Remarks by Angel Gurría
Tallinn, Estonia, 16 September 2017
(As prepared for delivery)
Thank you for the invitation to join you today for this important discussion on international taxation, and in particular, to focus on the remaining tax challenges arising from the digitalisation of our economy.
Progress to fight tax evasion and tax avoidance has been unprecedented over the past 10 years. The European Union has played its role and I would like to commend the Commission and the member countries for their active participation in the OECD work as well as for having translated global standards into EU law. With the end of bank secrecy and the adoption of the BEPS package, tax administrations are better equipped to deal with global taxpayers. As you know, more than 85 billion euros have been collected worldwide through voluntary disclosure and other initiatives, with more than 500 000 taxpayers disclosing offshore accounts. This is due to the upcoming automatic exchange, which starts in less than two weeks time!
As regards BEPS, we are at the implementation stage and we can already see significant changes. The MLI has now been signed by more than 70 countries and will stop treaty shopping. Companies are changing their tax structures to be more compliant with the new rules and this will translate into more revenue collected but also increased fairness between taxpayers. More permanent establishments are going to be declared, transfer pricing will be less aggressively used and hybrid mismatches are coming to an end. The ATAD directives have obviously contributed to these important changes. It is important to recognise these changes to restore confidence in public action!
That said, further challenges remain and the digitalisation of the economy is clearly one of them.

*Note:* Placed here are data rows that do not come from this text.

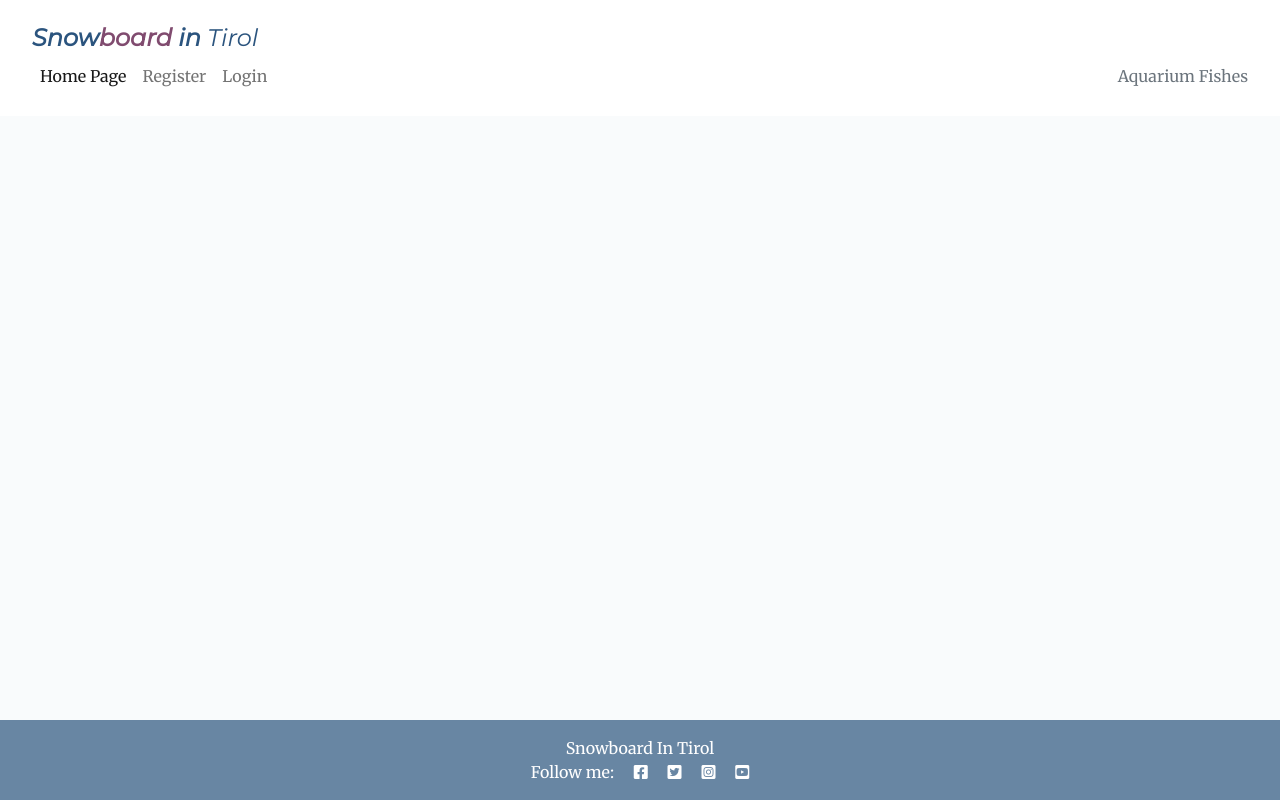
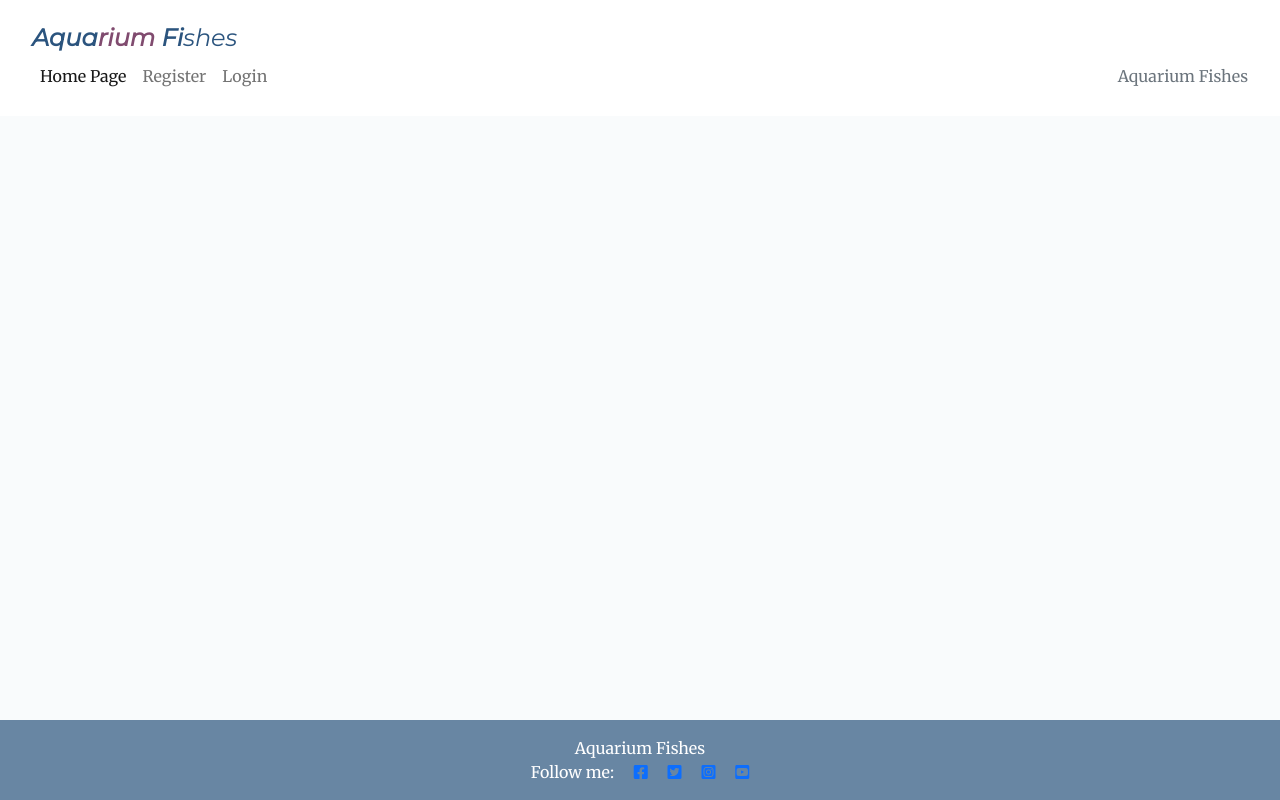
Before and after one commit to FlorinDorneanu/snowboard-in-tirol, a Django app: page / in a window 1280 px wide. Run offline with Django 3.2, Linux system fonts and the light colour scheme; data that the repository does not hold is empty.

Commit message:
Change blog name and title

```diff
--- a/templates/base.html
+++ b/templates/base.html
@@ -4,7 +4,7 @@
 <html lang="h-100">
 
 <head>
-    <title>Snowboard in Tirol</title>
+    <title>Aquarium Fishes</title>
 
     <meta charset="UTF-8">
     <meta http-equiv="X-UA-Compatible" content="IE=edge">
@@ -29,8 +29,8 @@
 
     <nav class="nav-bar navbar-expand-lg navbar-light bg-white">
         <div class="container-fluid">
-            <a class="navbar-brand" href="{% url 'home' %}"><span class="brand">Snow<span
-                        class="mauve-board">board</span> in<span class="thin"> Tirol</span></span></a>
+            <a class="navbar-brand" href="{% url 'home' %}"><span class="brand">Aqua<span
+                        class="mauve-board">rium</span> Fi<span class="thin">shes</span></span></a>
             <button class="navbar-toggler" type="button" data-bs-toggle="collapse" data-bs-target="#navbarText"
                 aria-controls="navbarText" aria-expanded="false" aria-label="Toggle navigation">
                 <span class="navbar-toggler-icon"></span>
@@ -85,11 +85,12 @@
 
     <!-- * Footer -->
     <footer class="footer mt-auto py-3 dark-bg fixed-bottom">
-        <p class="m-0 text-center text-white">Snowboard In Tirol</p>
-        <p class="m-0 text-center text-white">Follow me: <i class="fab fa-facebook-square ms-3"></i>
-            <i class="fab fa-twitter-square ms-3"></i>
-            <i class="fab fa-instagram-square ms-3"></i>
-            <i class="fab fa-youtube-square ms-3"></i>
+        <p class="m-0 text-center text-white">Aquarium Fishes</p>
+        <p class="m-0 text-center text-white">Follow me:
+            <a href="https://www.facebook.com/" target="_blank" ><i class="fab fa-facebook-square ms-3"></i></a>
+            <a href="https://twitter.com/" target="_blank" ><i class="fab fa-twitter-square ms-3"></i></a>
+            <a href="https://www.instagram.com/" target="_blank" ><i class="fab fa-instagram-square ms-3"></i></a>
+            <a href="https://www.youtube.com/" target="_blank" ><i class="fab fa-youtube-square ms-3"></i></a>
         </p>
     </footer>
     <script>
```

As you will recall, Action 1 of the BEPS Action Plan provided a number of significant recommendations. First, we need to recognise that all companies tomorrow will be, one way or another, digital. As a result, ring fenced solutions may not work that well. Second, BEPS is clearly exacerbated by the digitalisation of the economy and the BEPS measures should address the most aggressive features of tax planning. We now need to make sure that the BEPS measures are implemented. For instance, with the new rules, most companies will have permanent establishments where they operate and recent court decisions, in France for instance, would have been different, had they been taken under the BEPS measures and guidance. Third, major progress has been achieved in the field of VAT. Through Action 1, agreement has been reached that VAT should be collected in the countries of destination of e-sales and e-services. There are billions at stake and the new OECD Guidelines on the VAT treatment of cross border services are being implemented by more than 100 countries. These guidelines are fully aligned with the EU rules. As the earliest adopter of these principles, the EU has identified the total VAT revenue declared via its simplified compliance regime or Mini One Stop Shop (MOSS) as being in excess of EUR 3 billion in 2015 - its first year of operation. Approximately 70% of the total cross-border B2C supplies of services and intangibles that are within the scope of this regime are captured by this simplified compliance regime.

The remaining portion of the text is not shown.